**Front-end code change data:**
=== Begin Enclosure ===

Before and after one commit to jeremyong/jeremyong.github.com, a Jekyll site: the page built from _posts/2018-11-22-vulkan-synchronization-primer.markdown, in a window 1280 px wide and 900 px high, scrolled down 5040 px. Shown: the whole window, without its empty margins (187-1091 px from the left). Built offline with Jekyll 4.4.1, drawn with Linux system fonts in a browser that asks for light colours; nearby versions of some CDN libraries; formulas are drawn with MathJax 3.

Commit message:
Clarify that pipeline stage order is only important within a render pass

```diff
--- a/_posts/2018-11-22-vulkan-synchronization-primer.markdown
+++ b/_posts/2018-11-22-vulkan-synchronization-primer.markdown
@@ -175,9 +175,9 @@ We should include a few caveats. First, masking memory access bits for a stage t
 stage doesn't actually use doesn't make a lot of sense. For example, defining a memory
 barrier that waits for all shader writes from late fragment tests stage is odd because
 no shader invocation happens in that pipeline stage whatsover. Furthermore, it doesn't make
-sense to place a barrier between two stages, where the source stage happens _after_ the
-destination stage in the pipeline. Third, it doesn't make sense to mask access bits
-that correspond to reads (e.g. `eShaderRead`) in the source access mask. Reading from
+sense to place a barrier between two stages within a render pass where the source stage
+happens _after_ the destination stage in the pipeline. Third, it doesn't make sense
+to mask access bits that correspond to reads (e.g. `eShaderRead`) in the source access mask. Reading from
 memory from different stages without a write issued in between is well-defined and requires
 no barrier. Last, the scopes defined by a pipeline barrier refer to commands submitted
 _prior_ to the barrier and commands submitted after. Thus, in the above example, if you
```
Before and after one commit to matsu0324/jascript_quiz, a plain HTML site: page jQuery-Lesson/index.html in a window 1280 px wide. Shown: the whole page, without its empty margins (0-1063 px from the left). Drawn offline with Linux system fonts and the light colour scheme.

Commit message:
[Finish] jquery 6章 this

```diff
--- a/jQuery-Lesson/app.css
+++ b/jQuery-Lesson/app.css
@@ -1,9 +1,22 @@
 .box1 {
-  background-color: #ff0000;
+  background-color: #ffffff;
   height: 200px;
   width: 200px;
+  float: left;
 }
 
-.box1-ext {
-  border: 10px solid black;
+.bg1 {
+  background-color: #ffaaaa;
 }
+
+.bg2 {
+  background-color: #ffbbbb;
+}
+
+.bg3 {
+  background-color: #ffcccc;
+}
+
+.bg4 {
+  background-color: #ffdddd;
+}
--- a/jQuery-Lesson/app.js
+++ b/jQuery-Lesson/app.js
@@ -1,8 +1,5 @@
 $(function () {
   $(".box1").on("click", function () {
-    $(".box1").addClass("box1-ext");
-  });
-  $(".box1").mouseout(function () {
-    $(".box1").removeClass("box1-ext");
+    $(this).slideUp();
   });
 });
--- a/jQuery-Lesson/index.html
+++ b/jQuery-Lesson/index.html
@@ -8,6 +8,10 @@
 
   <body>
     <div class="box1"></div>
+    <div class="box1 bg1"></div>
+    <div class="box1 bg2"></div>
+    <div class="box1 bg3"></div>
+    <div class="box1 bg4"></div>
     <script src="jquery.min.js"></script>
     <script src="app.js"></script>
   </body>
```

=== End Enclosure ===

**WHAT IS NEEDED:** Restate the records exactly. Leave nothing out.

**OUTPUT FOR THIS EXERCISE:**
Before and after one commit to jeremyong/jeremyong.github.com, a Jekyll site: the page built from _posts/2018-11-22-vulkan-synchronization-primer.markdown, in a window 1280 px wide and 900 px high, scrolled down 5040 px. Shown: the whole window, without its empty margins (187-1091 px from the left). Built offline with Jekyll 4.4.1, drawn with Linux system fonts in a browser that asks for light colours; nearby versions of some CDN libraries; formulas are drawn with MathJax 3.

Commit message:
Clarify that pipeline stage order is only important within a render pass

```diff
--- a/_posts/2018-11-22-vulkan-synchronization-primer.markdown
+++ b/_posts/2018-11-22-vulkan-synchronization-primer.markdown
@@ -175,9 +175,9 @@ We should include a few caveats. First, masking memory access bits for a stage t
 stage doesn't actually use doesn't make a lot of sense. For example, defining a memory
 barrier that waits for all shader writes from late fragment tests stage is odd because
 no shader invocation happens in that pipeline stage whatsover. Furthermore, it doesn't make
-sense to place a barrier between two stages, where the source stage happens _after_ the
-destination stage in the pipeline. Third, it doesn't make sense to mask access bits
-that correspond to reads (e.g. `eShaderRead`) in the source access mask. Reading from
+sense to place a barrier between two stages within a render pass where the source stage
+happens _after_ the destination stage in the pipeline. Third, it doesn't make sense
+to mask access bits that correspond to reads (e.g. `eShaderRead`) in the source access mask. Reading from
 memory from different stages without a write issued in between is well-defined and requires
 no barrier. Last, the scopes defined by a pipeline barrier refer to commands submitted
 _prior_ to the barrier and commands submitted after. Thus, in the above example, if you
```
Before and after one commit to matsu0324/jascript_quiz, a plain HTML site: page jQuery-Lesson/index.html in a window 1280 px wide. Shown: the whole page, without its empty margins (0-1063 px from the left). Drawn offline with Linux system fonts and the light colour scheme.

Commit message:
[Finish] jquery 6章 this

```diff
--- a/jQuery-Lesson/app.css
+++ b/jQuery-Lesson/app.css
@@ -1,9 +1,22 @@
 .box1 {
-  background-color: #ff0000;
+  background-color: #ffffff;
   height: 200px;
   width: 200px;
+  float: left;
 }
 
-.box1-ext {
-  border: 10px solid black;
+.bg1 {
+  background-color: #ffaaaa;
 }
+
+.bg2 {
+  background-color: #ffbbbb;
+}
+
+.bg3 {
+  background-color: #ffcccc;
+}
+
+.bg4 {
+  background-color: #ffdddd;
+}
--- a/jQuery-Lesson/app.js
+++ b/jQuery-Lesson/app.js
@@ -1,8 +1,5 @@
 $(function () {
   $(".box1").on("click", function () {
-    $(".box1").addClass("box1-ext");
-  });
-  $(".box1").mouseout(function () {
-    $(".box1").removeClass("box1-ext");
+    $(this).slideUp();
   });
 });
--- a/jQuery-Lesson/index.html
+++ b/jQuery-Lesson/index.html
@@ -8,6 +8,10 @@
 
   <body>
     <div class="box1"></div>
+    <div class="box1 bg1"></div>
+    <div class="box1 bg2"></div>
+    <div class="box1 bg3"></div>
+    <div class="box1 bg4"></div>
     <script src="jquery.min.js"></script>
     <script src="app.js"></script>
   </body>
```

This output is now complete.